GOAL OF THE EXERCISE :: The listing that follows should be copied in full and exactly, with no pictures.

TASK DATA ::
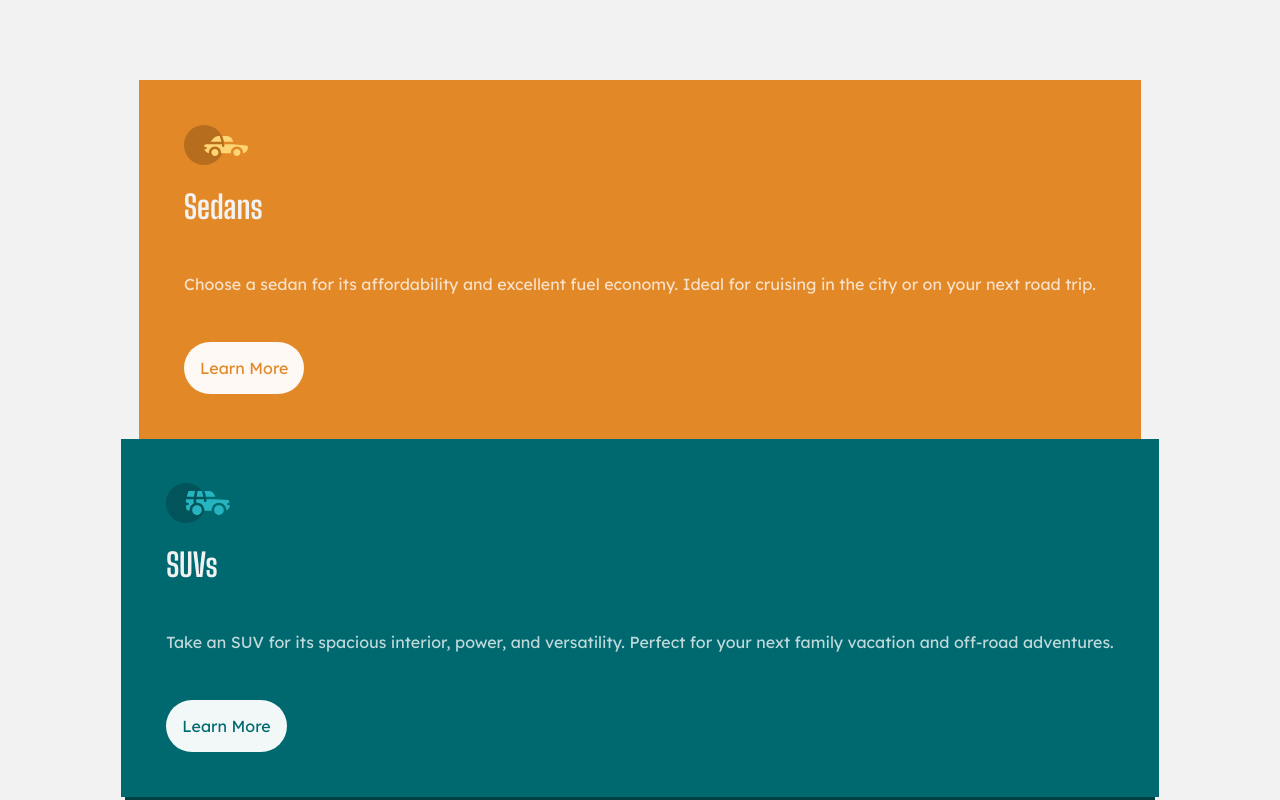
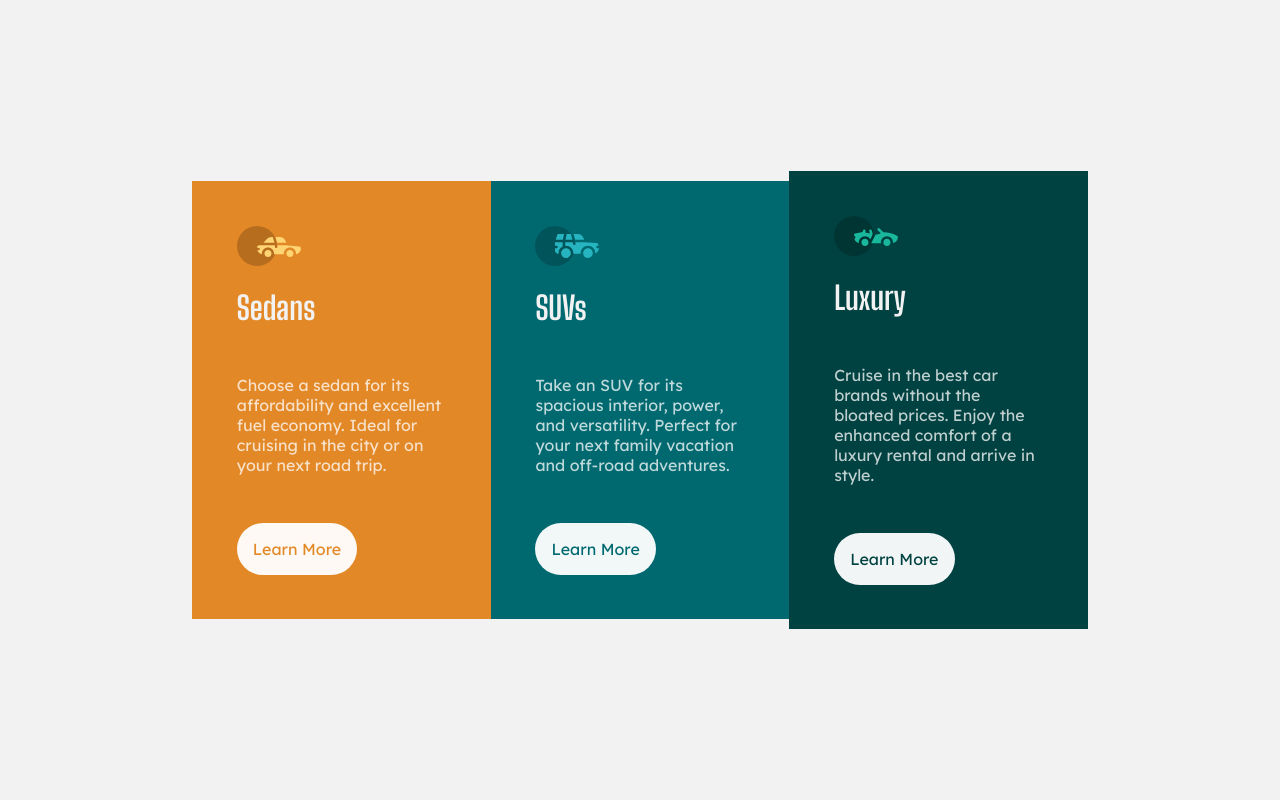
Before and after one commit to sidneyfrancois/3-column-preview-card, a plain HTML site: page index.html in a window 1280 px wide. Shown: the top 800 px of the page. Drawn offline with Linux system fonts and the light colour scheme.

Commit message:
desktop version

```diff
--- a/style.css
+++ b/style.css
@@ -32,6 +32,17 @@ body {
   justify-content: center;
   align-items: center;
   flex-wrap: wrap;
+}
+
+@media (min-width: 700px) {
+  .cards {
+    width: 70%;
+  }
+
+  .card {
+    flex: 1;
+    width: 100%;
+  }
 }
 
 h1 {
```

REPLY TO THE EXERCISE ::
Before and after one commit to sidneyfrancois/3-column-preview-card, a plain HTML site: page index.html in a window 1280 px wide. Shown: the top 800 px of the page. Drawn offline with Linux system fonts and the light colour scheme.

Commit message:
desktop version

```diff
--- a/style.css
+++ b/style.css
@@ -32,6 +32,17 @@ body {
   justify-content: center;
   align-items: center;
   flex-wrap: wrap;
+}
+
+@media (min-width: 700px) {
+  .cards {
+    width: 70%;
+  }
+
+  .card {
+    flex: 1;
+    width: 100%;
+  }
 }
 
 h1 {
```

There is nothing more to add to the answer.